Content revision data
━━━━━━━━━━━━━━━━

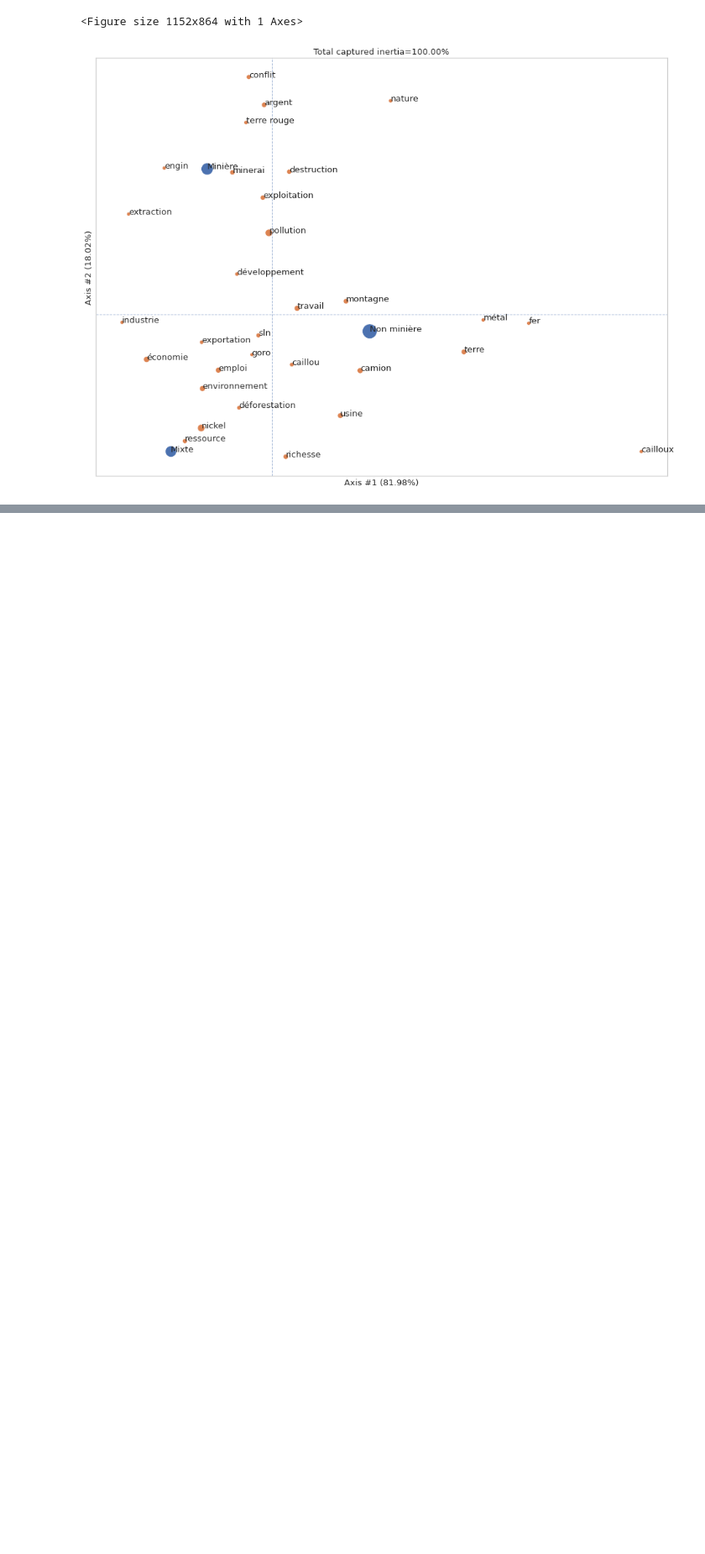
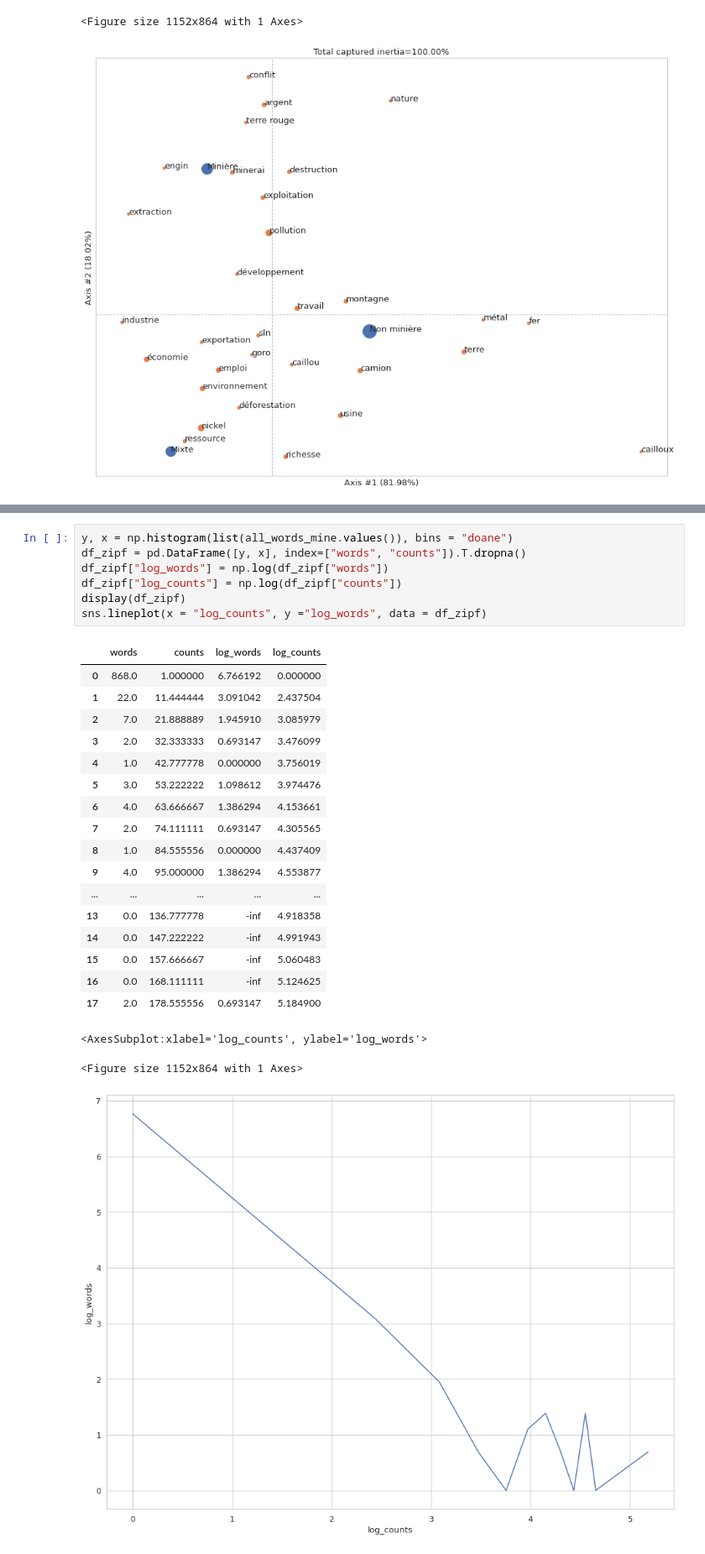
Before and after one commit to romulusFR/cnrt_cartes_cog, a Jupyter notebook: cogmaps_v2/exploration.ipynb, the cells around one changed output, grey strips where cells are left out. Shown: that part at 84% size. Cells and saved outputs as stored; diff of their text form; blank space fills up the shorter version.

```diff
--- a/cogmaps_v2/exploration.ipynb
+++ b/cogmaps_v2/exploration.ipynb
@@ -786,0 +867,28 @@ for attribut in ["GAD", "Question 8.1", "Question 8.2"]:
+# %%
+y, x = np.histogram(list(all_words_mine.values()), bins = "doane")
+df_zipf = pd.DataFrame([y, x], index=["words", "counts"]).T.dropna()
+df_zipf["log_words"] = np.log(df_zipf["words"])
+df_zipf["log_counts"] = np.log(df_zipf["counts"])
+display(df_zipf)
+sns.lineplot(x = "log_counts", y ="log_words", data = df_zipf)
+# %% [output]
+|  | words | counts | log_words | log_counts |
+| 0 | 868.0 | 1.000000 | 6.766192 | 0.000000 |
+| 1 | 22.0 | 11.444444 | 3.091042 | 2.437504 |
+| 2 | 7.0 | 21.888889 | 1.945910 | 3.085979 |
+| 3 | 2.0 | 32.333333 | 0.693147 | 3.476099 |
+| 4 | 1.0 | 42.777778 | 0.000000 | 3.756019 |
+| 5 | 3.0 | 53.222222 | 1.098612 | 3.974476 |
+| 6 | 4.0 | 63.666667 | 1.386294 | 4.153661 |
+| 7 | 2.0 | 74.111111 | 0.693147 | 4.305565 |
+| 8 | 1.0 | 84.555556 | 0.000000 | 4.437409 |
+| 9 | 4.0 | 95.000000 | 1.386294 | 4.553877 |
+| ... | ... | ... | ... | ... |
+| 13 | 0.0 | 136.777778 | -inf | 4.918358 |
+| 14 | 0.0 | 147.222222 | -inf | 4.991943 |
+| 15 | 0.0 | 157.666667 | -inf | 5.060483 |
+| 16 | 0.0 | 168.111111 | -inf | 5.124625 |
+| 17 | 2.0 | 178.555556 | 0.693147 | 5.184900 |
+<AxesSubplot:xlabel='log_counts', ylabel='log_words'>
+<Figure size 1152x864 with 1 Axes>
+[figure, added]
```
Also changed, not shown: parts of 39 cells of this notebook.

━━━━━━━━━━━━━━━━

_What you have to do_
No picture belongs in the answer; the rest of the records must be repeated exactly.

_Answer for the task_
Before and after one commit to romulusFR/cnrt_cartes_cog, a Jupyter notebook: cogmaps_v2/exploration.ipynb, the cells around one changed output, grey strips where cells are left out. Shown: that part at 84% size. Cells and saved outputs as stored; diff of their text form; blank space fills up the shorter version.

```diff
--- a/cogmaps_v2/exploration.ipynb
+++ b/cogmaps_v2/exploration.ipynb
@@ -786,0 +867,28 @@ for attribut in ["GAD", "Question 8.1", "Question 8.2"]:
+# %%
+y, x = np.histogram(list(all_words_mine.values()), bins = "doane")
+df_zipf = pd.DataFrame([y, x], index=["words", "counts"]).T.dropna()
+df_zipf["log_words"] = np.log(df_zipf["words"])
+df_zipf["log_counts"] = np.log(df_zipf["counts"])
+display(df_zipf)
+sns.lineplot(x = "log_counts", y ="log_words", data = df_zipf)
+# %% [output]
+|  | words | counts | log_words | log_counts |
+| 0 | 868.0 | 1.000000 | 6.766192 | 0.000000 |
+| 1 | 22.0 | 11.444444 | 3.091042 | 2.437504 |
+| 2 | 7.0 | 21.888889 | 1.945910 | 3.085979 |
+| 3 | 2.0 | 32.333333 | 0.693147 | 3.476099 |
+| 4 | 1.0 | 42.777778 | 0.000000 | 3.756019 |
+| 5 | 3.0 | 53.222222 | 1.098612 | 3.974476 |
+| 6 | 4.0 | 63.666667 | 1.386294 | 4.153661 |
+| 7 | 2.0 | 74.111111 | 0.693147 | 4.305565 |
+| 8 | 1.0 | 84.555556 | 0.000000 | 4.437409 |
+| 9 | 4.0 | 95.000000 | 1.386294 | 4.553877 |
+| ... | ... | ... | ... | ... |
+| 13 | 0.0 | 136.777778 | -inf | 4.918358 |
+| 14 | 0.0 | 147.222222 | -inf | 4.991943 |
+| 15 | 0.0 | 157.666667 | -inf | 5.060483 |
+| 16 | 0.0 | 168.111111 | -inf | 5.124625 |
+| 17 | 2.0 | 178.555556 | 0.693147 | 5.184900 |
+<AxesSubplot:xlabel='log_counts', ylabel='log_words'>
+<Figure size 1152x864 with 1 Axes>
+[figure, added]
```
Also changed, not shown: parts of 39 cells of this notebook.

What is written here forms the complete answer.